Zact is a new wireless service that lets users buy only exactly what they need and control everything from their phones.
ItsOn is both a taunt to the wireless industry and a new brand to take note of.
The company has created cloud-based software that enables mobile service providers to extend some fascinating new features to subscribers. But while it's working to strike deals with major carriers in the United States and abroad, it's gone ahead and launched its own mobile service, Zact, which runs on the Sprint network.
The premise of Zact is that its plans are completely customizable and at any time. With a Zact app, a user can go in and dial up how many minutes she'd like—if she sees she's nearing her limit—or dial back the amount of data she originally said she wanted, if she sees she's not going to use most of it.

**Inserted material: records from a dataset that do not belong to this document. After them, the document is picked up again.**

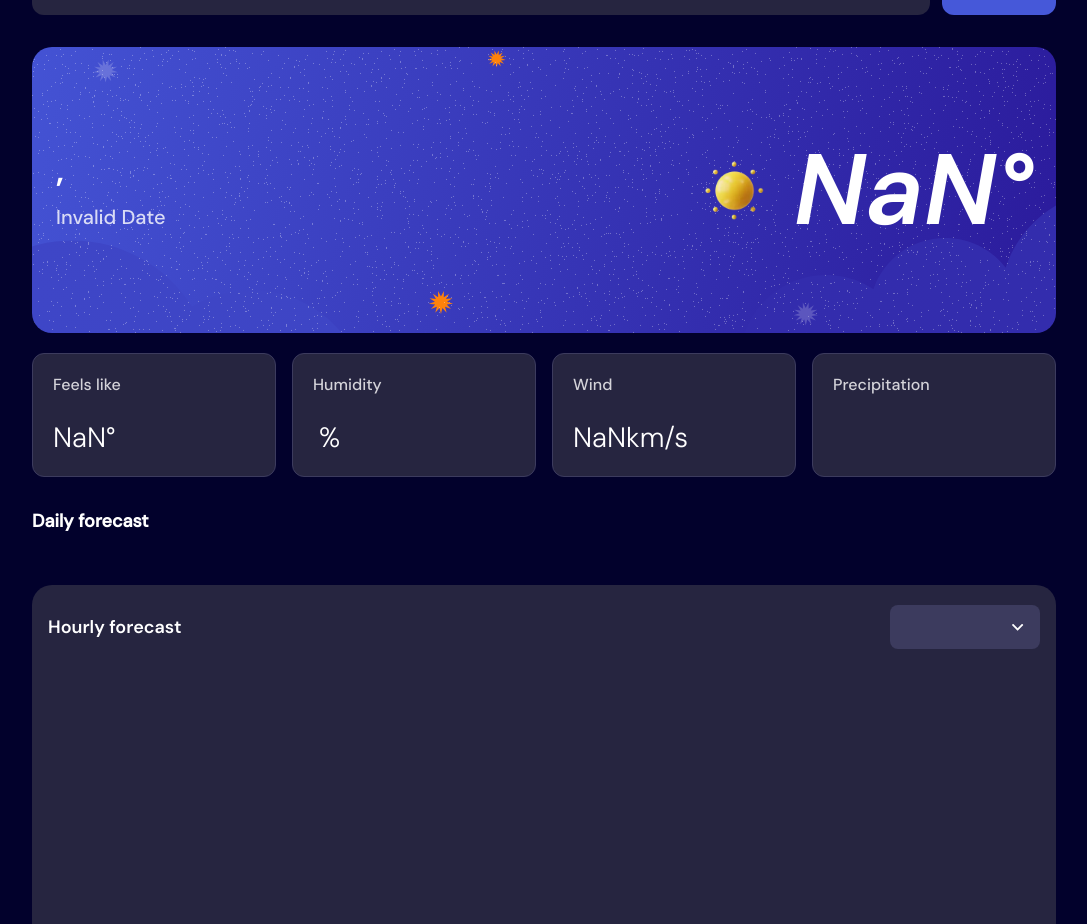
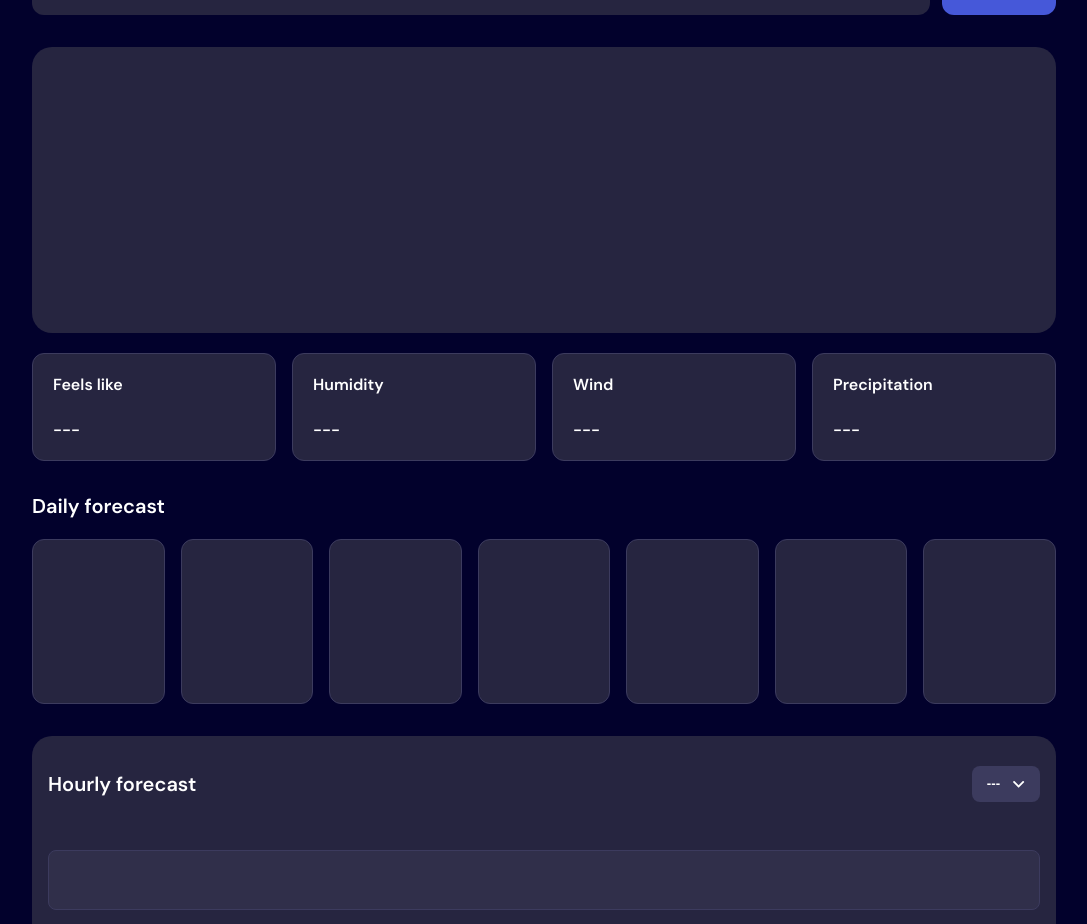
Before and after one commit to xpratov/weather-app, a React (Vite) app: page / in a window 1280 px wide. Shown: the part 320-1244 px from the top of the page, without its empty margins (96-1183 px from the left). Built offline with nearby package versions, Linux system fonts and the light colour scheme.

Commit message:
Created skeleton in Skeleton.jsx fully

```diff
--- a/src/App.jsx
+++ b/src/App.jsx
@@ -6,9 +6,10 @@ import Hero from './components/Hero/Hero'
 import Hourly from './components/Hourly/Hourly'
 import Overview from './components/Overview/Overview'
 import getWeather from './services/api'
+import Skeleton from './components/Skeleton/Skeleton'
 
 function App() {
-  const [locationCity, setLocationCity]=useState({}); // {latitude, longitude}
+  const [locationCity, setLocationCity]=useState(null); // {latitude, longitude}
   const [weather, setWeather]=useState(null)
   const [isCelsius, setIsCelsius]=useState(true)
   const [isKmh, setIsKmh]=useState(true)
@@ -25,7 +26,7 @@ function App() {
   }
 
   useEffect(() => {
-    if (locationCity.latitude && locationCity.longitude) {
+    if (locationCity?.latitude && locationCity?.longitude) {
       const fetchWeather = async () => {
         const obhavo = await getWeather(locationCity.latitude, locationCity.longitude);
         setWeather(obhavo);
@@ -38,13 +39,16 @@ function App() {
   <>
     <Header onStateCelsius={handleCelsiusChange} onStateKmh={handleKmhChange} onStateMillimeters={handleMillimetersChange}/>
     <Hero onSelectCity={(latitude, longitude, name, country)=>{setLocationCity({latitude, longitude, name, country})}}/>
+    {weather?
       <div id='desktoping'>
         <div id='desktoping-left'>
           <Overview isCelsius={isCelsius} isKmh={isKmh} isMillimeters={isMillimeters} locationCity={locationCity} weather={{currentWeather: weather?.current_weather, hourly: weather?.hourly, precipitation: weather?.daily.precipitation_sum}}/>
           <Daily isCelsius={isCelsius} daily={weather?.daily}/>
         </div>
         <Hourly isCelsius={isCelsius} hourly={weather?.hourly} timezone={weather?.timezone} dailyTime={weather?.daily.time}/>
-    </div>
+      </div> :
+      <Skeleton weather={weather} locationCity={locationCity}/>
+    }
     <h1 id='signature'>by <a target='_blank' href="https://pratov.uz">PRATOV.UZ</a></h1>
   </>
   )
--- a/src/components/Hero/Hero.css
+++ b/src/components/Hero/Hero.css
@@ -54,6 +54,7 @@
         color: var(--neutral-0);
         font-family: "DMSans-Medium", sans-serif;
         z-index: 999;
+        border: 1px solid var(--neutral-600);
 
         li{
           width: 100%;
--- /dev/null
+++ b/src/components/Skeleton/Skeleton.css
@@ -0,0 +1,151 @@
+#skeleton{
+  width: 100%;
+  display: flex;
+  flex-direction: column;
+  color: var(--neutral-0);
+  font-family: "DMSans-SemiBold";
+
+  #skeleton-left{
+    margin-bottom: 32px;
+    section{
+      width: 100%;
+      height: 286px;
+      display: flex;
+      flex-direction: column;
+      align-items: center;
+      justify-content: center;
+      background-color: var(--neutral-800);
+      border-radius: 20px;
+      margin-bottom: 20px;
+      div{
+        display: flex;
+        flex-direction: column;
+        align-items: center;
+        gap: 16px;
+        letter-spacing: 1px;
+        img{
+          width: 56px;
+        };
+      }
+    }
+    #summarizes{
+      width: 100%;
+      display: grid;
+      grid-template-columns: 1fr 1fr;
+      grid-template-rows: 1fr 1fr;
+      gap: 16px;
+      margin-bottom: 32px;
+
+      li{
+        width: 100%;
+        height: 100%;
+        background-color: var(--neutral-800);
+        border-radius: 12px;
+        padding: 20px;
+        border: 1px solid var(--neutral-600);
+
+        h6{
+          margin-bottom: 24px;
+          font-size: 16px;
+        }
+      }
+    }
+    article{
+      width: 100%;
+      h4{
+        font-size: 20px;
+        margin-bottom: 20px;
+      }
+      ul{
+        width: 100%;
+        display: grid;
+        grid-template-columns: repeat(3, 1fr);
+        grid-template-rows: repeat(3, 1fr);
+        gap: 16px;
+
+        li{
+          width: 100%;
+          height: 165px;
+          background-color: var(--neutral-800);
+          border-radius: 12px;
+          border: 1px solid var(--neutral-600);
+        }
+      }
+    }
+  }
+  #skeleton-right{
+    width: 100%;
+    background-color: var(--neutral-800);
+    border-radius: 20px;
+    padding: 0px 16px;
+    height: 656px;
+
+    header{
+      width: 100%;
+      display: flex;
+      justify-content: space-between;
+      align-items: center;
+
+      h4{
+        font-size: 20px;
+      }
+      button{
+        width: 68px;
+        height: 36px;
+        display: flex;
+        justify-content: center;
+        align-items: center;
+        gap: 12px;
+        background-color: var(--neutral-600);
+        border: 0px;
+        border-radius: 8px;
+        color: var(--neutral-0);
+        font-weight: 900;
+      }
+    }
+    ul{
+      width: 100%;
+      display: flex;
+      flex-direction: column;
+      gap: 16px;
+
+      li{
+        width: 100%;
+        height: 60px;
+        background-color: var(--neutral-700);
+        border: 1px solid var(--neutral-600);
+        border-radius: 8px;
+      }
+    }
+  }
+}
+
+@media (min-width: 768px) {
+  #skeleton{
+    #skeleton-left{
+      #summarizes{
+        grid-template-columns: repeat(4, 1fr);
+        grid-template-rows: none;
+      }
+      article{
+        ul{
+          grid-template-columns: repeat(7, 1fr);
+          grid-template-rows: none;
+        }
+      }
+    }
+  }
+}
+
+@media (min-width: 1440px) {
+  #skeleton{
+    flex-direction: row;
+    gap: 32px;
+    #skeleton-left{
+      width: 100%;
+    }
+    #skeleton-right{
+      max-width: 384px;
+    }
+  }
+}
--- /dev/null
+++ b/src/components/Skeleton/Skeleton.jsx
@@ -0,0 +1,58 @@
+import React from 'react'
+import "./Skeleton.css"
+
+const Skeleton = ({locationCity, weather}) => {
+
+  return (
+    <div id='skeleton'>
+      <div id='skeleton-left'>
+        <section>
+          {locationCity!=null ? weather==null &&
+            <div>
+              <img src="/images/icon-loading-dots.svg" alt="Loading" />
+              <span>Loading...</span>
+            </div>: ""
+          }
+        </section>
+        <ul id='summarizes'>
+          <li>
+            <h6>Feels like</h6>
+            <span>---</span>
+          </li>
+          <li>
+            <h6>Humidity</h6>
+            <span>---</span>
+          </li>
+          <li>
+            <h6>Wind</h6>
+            <span>---</span>
+          </li>
+          <li>
+            <h6>Precipitation </h6>
+            <span>---</span>
+          </li>
+        </ul>
+        <article>
+          <h4>Daily forecast</h4>
+          <ul>
+          {[...Array(7)].map((_, i) => (<li key={i}></li>))}
+          </ul>
+        </article>
+      </div>
+      <div id='skeleton-right'>
+        <header>
+          <h4>Hourly forecast</h4>
+          <button>
+            ---
+            <img src="/images/icon-dropdown.svg" alt="down" />
+          </button>
+        </header>
+        <ul>
+          {[...Array(7)].map((_, i) => <li key={i} />)}
+        </ul>
+      </div>
+    </div>
+  )
+}
+
+export default Skeleton
```
Also changed, not shown: public/images/icon-loading-dots.svg (added). Lines whose indentation alone changed are shown as unchanged.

The dialing back doesn't matter too much, though—if at the end of the month Zact sees you signed up for a bigger plan than you needed, it automatically adjusts it for you and the dollar difference is credited to your account. These aren't rollover minutes; these are dollars—if you say you want $10 worth of minutes but wind up using $5 worth, you have a $5 credit going into the next month.
The Zact app also has a dashboard that's key to the service's other benefits.
First, though, it's important to note that to use Zact you have to buy a phone with Zact software already installed on it (more on that later), but you don't need your own plan. A family of four could buy four phones but all share from one plan. Or a small business owner could buy 50 phones, one for each of his drivers, say, and control everything about those phones' service options from his own Zact phone.
For example, the business owner could choose a plan with 600 texts and allow each of his drivers a limit of 100 texts a months, as well as X number of minutes and maybe 2 or 10 or zero gigs of data.
The mom in the example family can likewise portion out minutes and text and data, as well remotely control the other devices, dictating, for instance, the hours when calls can be sent from her teenager's phone—maybe not between 9 a.m. and 3 p.m. on weekdays, say, though her phone and her husband's phone, as well as 911, would be exceptions to that rule. She can also choose which apps her kids' devices can access, and when.
Only the "administrator," the mom, in this case, has the ability to set controls and to decide who else can be an administrator.
Greg Raleigh, founder and CEO of ItsOn, said the company went through four beta trials, collecting user feedback, incorporating it into the product and then trialing it all over again over the course of two years.
"We think that what we have now is exactly what people really want," Raleigh told eWEEK
during a briefing last week.
"You can buy apps, or voice or email apps—and whichever email app you want to use. On Zact it costs $2.49 a month for all-you-can-eat mobile email. You create the plan that's perfect for you," said Raleigh.